(Input Opens)

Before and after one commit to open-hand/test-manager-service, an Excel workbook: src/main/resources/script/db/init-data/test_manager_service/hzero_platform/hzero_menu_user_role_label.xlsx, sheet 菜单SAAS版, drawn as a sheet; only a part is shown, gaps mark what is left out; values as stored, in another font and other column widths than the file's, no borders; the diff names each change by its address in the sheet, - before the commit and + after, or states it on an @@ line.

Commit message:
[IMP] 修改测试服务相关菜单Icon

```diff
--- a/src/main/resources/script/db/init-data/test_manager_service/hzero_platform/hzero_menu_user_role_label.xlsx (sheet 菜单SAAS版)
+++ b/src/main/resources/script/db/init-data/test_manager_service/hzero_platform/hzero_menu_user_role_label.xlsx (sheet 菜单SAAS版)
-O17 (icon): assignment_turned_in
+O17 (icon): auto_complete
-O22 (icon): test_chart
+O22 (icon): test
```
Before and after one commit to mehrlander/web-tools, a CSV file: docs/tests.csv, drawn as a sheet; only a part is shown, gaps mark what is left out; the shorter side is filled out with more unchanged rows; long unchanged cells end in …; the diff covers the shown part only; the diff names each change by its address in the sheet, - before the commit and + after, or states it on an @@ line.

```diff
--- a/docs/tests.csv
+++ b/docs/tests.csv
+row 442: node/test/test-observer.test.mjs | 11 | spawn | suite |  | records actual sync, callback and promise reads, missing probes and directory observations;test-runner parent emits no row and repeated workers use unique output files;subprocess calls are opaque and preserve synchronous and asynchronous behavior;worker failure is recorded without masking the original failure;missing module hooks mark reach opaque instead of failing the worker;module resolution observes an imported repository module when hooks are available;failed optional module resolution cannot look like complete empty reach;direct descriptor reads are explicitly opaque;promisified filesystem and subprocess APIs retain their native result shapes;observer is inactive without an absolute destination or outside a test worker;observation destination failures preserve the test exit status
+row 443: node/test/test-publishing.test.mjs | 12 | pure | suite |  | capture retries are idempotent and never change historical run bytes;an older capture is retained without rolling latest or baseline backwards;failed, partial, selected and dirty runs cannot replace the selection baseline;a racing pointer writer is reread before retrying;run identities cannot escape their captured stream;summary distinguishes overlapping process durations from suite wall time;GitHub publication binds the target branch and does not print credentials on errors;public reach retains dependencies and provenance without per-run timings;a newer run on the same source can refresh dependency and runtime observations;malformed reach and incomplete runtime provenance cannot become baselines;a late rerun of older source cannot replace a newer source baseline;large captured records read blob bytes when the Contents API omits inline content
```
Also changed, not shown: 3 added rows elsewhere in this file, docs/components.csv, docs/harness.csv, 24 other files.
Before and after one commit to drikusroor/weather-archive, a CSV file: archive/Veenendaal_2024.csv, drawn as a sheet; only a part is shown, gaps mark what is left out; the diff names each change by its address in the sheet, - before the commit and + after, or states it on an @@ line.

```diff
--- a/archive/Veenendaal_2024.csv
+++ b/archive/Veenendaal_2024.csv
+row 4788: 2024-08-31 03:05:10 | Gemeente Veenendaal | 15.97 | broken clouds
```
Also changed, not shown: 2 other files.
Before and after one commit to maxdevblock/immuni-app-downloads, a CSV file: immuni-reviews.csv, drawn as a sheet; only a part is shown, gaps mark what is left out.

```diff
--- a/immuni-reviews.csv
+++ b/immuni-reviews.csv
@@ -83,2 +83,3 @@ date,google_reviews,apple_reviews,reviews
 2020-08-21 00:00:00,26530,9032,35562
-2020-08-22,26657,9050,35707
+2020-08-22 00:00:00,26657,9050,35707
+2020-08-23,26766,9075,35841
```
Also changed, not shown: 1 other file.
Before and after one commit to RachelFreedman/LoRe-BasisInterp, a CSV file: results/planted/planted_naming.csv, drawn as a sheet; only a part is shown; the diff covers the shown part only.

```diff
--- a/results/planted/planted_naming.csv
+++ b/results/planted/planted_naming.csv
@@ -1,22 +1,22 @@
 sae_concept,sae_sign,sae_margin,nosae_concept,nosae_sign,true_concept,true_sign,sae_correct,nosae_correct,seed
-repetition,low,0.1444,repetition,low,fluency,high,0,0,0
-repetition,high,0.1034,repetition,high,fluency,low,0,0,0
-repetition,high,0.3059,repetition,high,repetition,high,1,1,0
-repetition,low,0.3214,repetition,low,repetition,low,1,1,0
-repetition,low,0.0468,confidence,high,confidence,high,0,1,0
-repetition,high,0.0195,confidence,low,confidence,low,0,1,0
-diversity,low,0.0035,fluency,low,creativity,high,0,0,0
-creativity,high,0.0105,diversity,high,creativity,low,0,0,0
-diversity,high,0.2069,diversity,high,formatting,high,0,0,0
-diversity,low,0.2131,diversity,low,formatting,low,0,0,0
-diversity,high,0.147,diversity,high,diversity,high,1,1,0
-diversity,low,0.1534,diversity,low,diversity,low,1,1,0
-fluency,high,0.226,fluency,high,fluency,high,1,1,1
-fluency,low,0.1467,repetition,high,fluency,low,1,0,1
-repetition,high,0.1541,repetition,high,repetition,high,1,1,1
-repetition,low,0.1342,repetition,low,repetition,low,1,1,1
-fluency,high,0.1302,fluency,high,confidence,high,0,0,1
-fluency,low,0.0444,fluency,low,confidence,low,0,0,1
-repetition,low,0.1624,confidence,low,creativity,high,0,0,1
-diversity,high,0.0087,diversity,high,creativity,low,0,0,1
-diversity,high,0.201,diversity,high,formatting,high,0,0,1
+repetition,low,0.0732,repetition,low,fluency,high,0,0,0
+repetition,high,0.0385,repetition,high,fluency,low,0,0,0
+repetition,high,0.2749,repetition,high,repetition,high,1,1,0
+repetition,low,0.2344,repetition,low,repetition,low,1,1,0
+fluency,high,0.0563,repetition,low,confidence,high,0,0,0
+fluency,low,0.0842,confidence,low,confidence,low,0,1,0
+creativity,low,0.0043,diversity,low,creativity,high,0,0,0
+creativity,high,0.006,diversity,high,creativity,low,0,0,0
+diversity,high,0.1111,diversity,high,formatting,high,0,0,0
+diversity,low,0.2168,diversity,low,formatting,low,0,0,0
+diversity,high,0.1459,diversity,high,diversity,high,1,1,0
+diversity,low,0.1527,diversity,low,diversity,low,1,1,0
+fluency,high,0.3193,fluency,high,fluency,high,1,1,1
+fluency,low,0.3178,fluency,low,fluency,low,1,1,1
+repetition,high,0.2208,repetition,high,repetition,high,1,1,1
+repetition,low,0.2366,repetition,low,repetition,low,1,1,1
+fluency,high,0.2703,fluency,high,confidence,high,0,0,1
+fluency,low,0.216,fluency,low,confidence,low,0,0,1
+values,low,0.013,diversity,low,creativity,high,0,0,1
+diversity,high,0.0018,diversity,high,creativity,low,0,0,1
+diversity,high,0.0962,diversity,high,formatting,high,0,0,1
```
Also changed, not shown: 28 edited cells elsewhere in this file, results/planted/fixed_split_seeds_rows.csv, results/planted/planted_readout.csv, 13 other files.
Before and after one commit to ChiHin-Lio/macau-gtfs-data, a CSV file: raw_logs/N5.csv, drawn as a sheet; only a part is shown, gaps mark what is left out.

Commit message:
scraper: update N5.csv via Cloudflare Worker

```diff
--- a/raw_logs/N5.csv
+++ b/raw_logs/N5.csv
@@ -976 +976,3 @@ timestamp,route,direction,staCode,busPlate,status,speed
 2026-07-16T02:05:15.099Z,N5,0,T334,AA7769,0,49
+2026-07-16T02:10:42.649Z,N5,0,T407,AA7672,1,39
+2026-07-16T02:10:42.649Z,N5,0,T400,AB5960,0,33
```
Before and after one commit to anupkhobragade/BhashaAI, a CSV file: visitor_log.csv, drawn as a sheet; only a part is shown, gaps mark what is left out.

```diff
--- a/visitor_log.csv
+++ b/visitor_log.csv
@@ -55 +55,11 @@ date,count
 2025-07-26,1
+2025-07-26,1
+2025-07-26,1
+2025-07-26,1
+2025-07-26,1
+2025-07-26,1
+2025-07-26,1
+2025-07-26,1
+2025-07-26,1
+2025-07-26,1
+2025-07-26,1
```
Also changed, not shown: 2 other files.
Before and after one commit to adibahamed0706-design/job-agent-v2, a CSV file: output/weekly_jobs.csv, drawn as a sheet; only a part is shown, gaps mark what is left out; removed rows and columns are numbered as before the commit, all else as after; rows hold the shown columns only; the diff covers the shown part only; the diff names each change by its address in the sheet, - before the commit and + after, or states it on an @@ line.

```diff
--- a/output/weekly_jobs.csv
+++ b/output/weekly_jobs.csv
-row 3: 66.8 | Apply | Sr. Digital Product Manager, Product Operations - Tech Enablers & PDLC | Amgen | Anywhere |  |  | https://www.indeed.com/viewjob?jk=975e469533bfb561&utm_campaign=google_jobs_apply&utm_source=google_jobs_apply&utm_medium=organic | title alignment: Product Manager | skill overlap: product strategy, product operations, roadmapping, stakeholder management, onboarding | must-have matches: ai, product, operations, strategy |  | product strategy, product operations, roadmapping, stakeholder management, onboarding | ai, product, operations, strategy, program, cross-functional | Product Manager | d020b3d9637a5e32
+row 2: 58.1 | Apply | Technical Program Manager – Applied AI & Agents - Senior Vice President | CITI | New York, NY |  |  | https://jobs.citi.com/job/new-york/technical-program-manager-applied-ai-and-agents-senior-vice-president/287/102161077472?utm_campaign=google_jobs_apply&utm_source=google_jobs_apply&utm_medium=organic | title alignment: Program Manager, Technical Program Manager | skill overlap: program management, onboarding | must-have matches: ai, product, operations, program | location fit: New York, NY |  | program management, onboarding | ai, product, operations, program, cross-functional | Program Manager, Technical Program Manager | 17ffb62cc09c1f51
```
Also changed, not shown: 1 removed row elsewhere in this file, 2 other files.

(Input Closes)

▸ Required action
Please state how many lines in the records contain the word "confidence", and give only that number.

▸ Answer space
9